We’ve just returned from a weekend family event in Brooklyn, NY. Although this journey had little to do with business (and I won’t claim it as a tax expense), the travel provided a reminder of the diversity, complexity, challenges, heritage and opportunities in the AEC industry.
While there are several direct flights each day between Ottawa and Laguardia Airport, the fare is about 1/3 as costly with a three-hour drive to Syracuse, in northern New York state. Here, we see the differences in taxes and costs and the peculiar opportunities and challenges that borders create. (We may stretch these money-saving arbitrage concepts even further with a contemplated visit to Chicago in May. U.S. federal subsidies have resulted in absurdly low fares from a small city even closer to the border than Syracuse, in Watertown NY, not to be confused with the Boston suburb in the news.)
In Brooklyn, the relative health of some formerly near-destroyed U.S. cities is also apparent. (Washington, DC, is also enjoying a renaissance.) Old buildings, formerly run-down and havens for vagrants and drug dealers, have been revitalized with young adults and families. Sure, some things are more expensive than we experience in Canada, but the population density is mind-boggling, enhanced by the rural driving experience in eastern Ontario and Northern New York.
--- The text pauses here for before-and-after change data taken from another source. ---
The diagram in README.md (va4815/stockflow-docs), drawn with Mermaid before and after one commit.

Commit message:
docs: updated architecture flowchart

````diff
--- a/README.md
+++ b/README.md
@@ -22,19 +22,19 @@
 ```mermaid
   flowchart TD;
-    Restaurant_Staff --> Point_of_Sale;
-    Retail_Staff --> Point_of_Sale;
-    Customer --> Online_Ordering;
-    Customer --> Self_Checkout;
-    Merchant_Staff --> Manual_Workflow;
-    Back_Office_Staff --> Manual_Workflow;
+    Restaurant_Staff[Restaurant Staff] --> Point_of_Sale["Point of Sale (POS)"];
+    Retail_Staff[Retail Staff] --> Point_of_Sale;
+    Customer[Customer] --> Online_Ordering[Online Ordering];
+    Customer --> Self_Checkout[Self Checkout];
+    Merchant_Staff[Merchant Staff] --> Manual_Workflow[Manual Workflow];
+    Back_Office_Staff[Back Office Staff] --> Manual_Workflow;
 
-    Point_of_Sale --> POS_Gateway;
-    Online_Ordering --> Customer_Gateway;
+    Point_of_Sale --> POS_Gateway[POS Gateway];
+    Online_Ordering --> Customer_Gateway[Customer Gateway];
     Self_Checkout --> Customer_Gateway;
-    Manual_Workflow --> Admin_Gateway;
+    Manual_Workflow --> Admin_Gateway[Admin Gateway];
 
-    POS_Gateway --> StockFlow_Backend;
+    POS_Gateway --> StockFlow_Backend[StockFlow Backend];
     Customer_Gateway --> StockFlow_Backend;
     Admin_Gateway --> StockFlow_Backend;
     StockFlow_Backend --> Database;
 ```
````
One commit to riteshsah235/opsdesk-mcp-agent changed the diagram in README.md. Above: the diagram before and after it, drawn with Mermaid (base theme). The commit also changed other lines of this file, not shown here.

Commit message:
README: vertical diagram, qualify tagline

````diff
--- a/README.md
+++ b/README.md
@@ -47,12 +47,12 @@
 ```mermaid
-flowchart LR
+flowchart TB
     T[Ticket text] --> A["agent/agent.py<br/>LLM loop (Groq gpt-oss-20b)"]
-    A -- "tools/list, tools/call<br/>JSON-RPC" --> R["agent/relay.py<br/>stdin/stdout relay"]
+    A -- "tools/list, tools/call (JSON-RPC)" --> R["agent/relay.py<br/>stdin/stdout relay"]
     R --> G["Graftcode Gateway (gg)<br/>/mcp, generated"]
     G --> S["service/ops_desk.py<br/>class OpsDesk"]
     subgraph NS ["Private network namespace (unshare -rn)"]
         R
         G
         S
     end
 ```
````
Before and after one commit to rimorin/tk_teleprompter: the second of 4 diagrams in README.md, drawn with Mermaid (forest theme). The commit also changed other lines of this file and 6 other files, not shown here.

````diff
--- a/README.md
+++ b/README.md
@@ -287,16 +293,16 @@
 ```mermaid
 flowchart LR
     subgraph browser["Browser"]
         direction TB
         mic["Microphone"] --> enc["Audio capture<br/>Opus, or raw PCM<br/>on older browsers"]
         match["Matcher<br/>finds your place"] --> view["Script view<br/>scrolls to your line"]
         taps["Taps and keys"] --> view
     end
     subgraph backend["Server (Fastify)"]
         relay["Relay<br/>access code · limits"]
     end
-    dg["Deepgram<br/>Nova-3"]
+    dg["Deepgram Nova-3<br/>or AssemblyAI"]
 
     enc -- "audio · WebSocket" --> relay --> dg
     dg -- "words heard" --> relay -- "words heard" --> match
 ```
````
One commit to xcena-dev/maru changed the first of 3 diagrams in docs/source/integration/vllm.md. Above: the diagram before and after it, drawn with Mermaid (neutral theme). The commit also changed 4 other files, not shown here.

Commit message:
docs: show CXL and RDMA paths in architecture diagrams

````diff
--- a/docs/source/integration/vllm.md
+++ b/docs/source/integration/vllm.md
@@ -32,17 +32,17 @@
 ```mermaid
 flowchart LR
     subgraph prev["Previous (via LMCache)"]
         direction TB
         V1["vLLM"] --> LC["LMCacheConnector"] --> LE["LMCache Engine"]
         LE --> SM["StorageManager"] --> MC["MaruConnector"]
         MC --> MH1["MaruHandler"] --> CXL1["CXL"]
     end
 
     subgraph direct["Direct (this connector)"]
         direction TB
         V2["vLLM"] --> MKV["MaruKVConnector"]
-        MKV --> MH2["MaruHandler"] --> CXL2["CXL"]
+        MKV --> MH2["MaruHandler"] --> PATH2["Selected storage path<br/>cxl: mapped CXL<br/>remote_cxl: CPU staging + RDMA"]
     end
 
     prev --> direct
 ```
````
While we spent most of our time in Brooklyn, we crossed the iconic Brooklyn Bridge to Manhattan, and drove past the 9-11 site, the One World Trade Center site (formerly the Freedom Tower). As family members gathered for a Friday night dinner, we shared tweets and mobile phone reports on the Boston Marathon terrorist incident. I recall telling others near me that “they’ve captured the guy in a boat in a back-yard,” causing rather incredulous reactions.
I felt some optimism when we returned home at 11 p.m. Despite the recent violence in not-too-distant locations, I could see plenty of hope, growth and opportunity, coupled with tradition and diversity.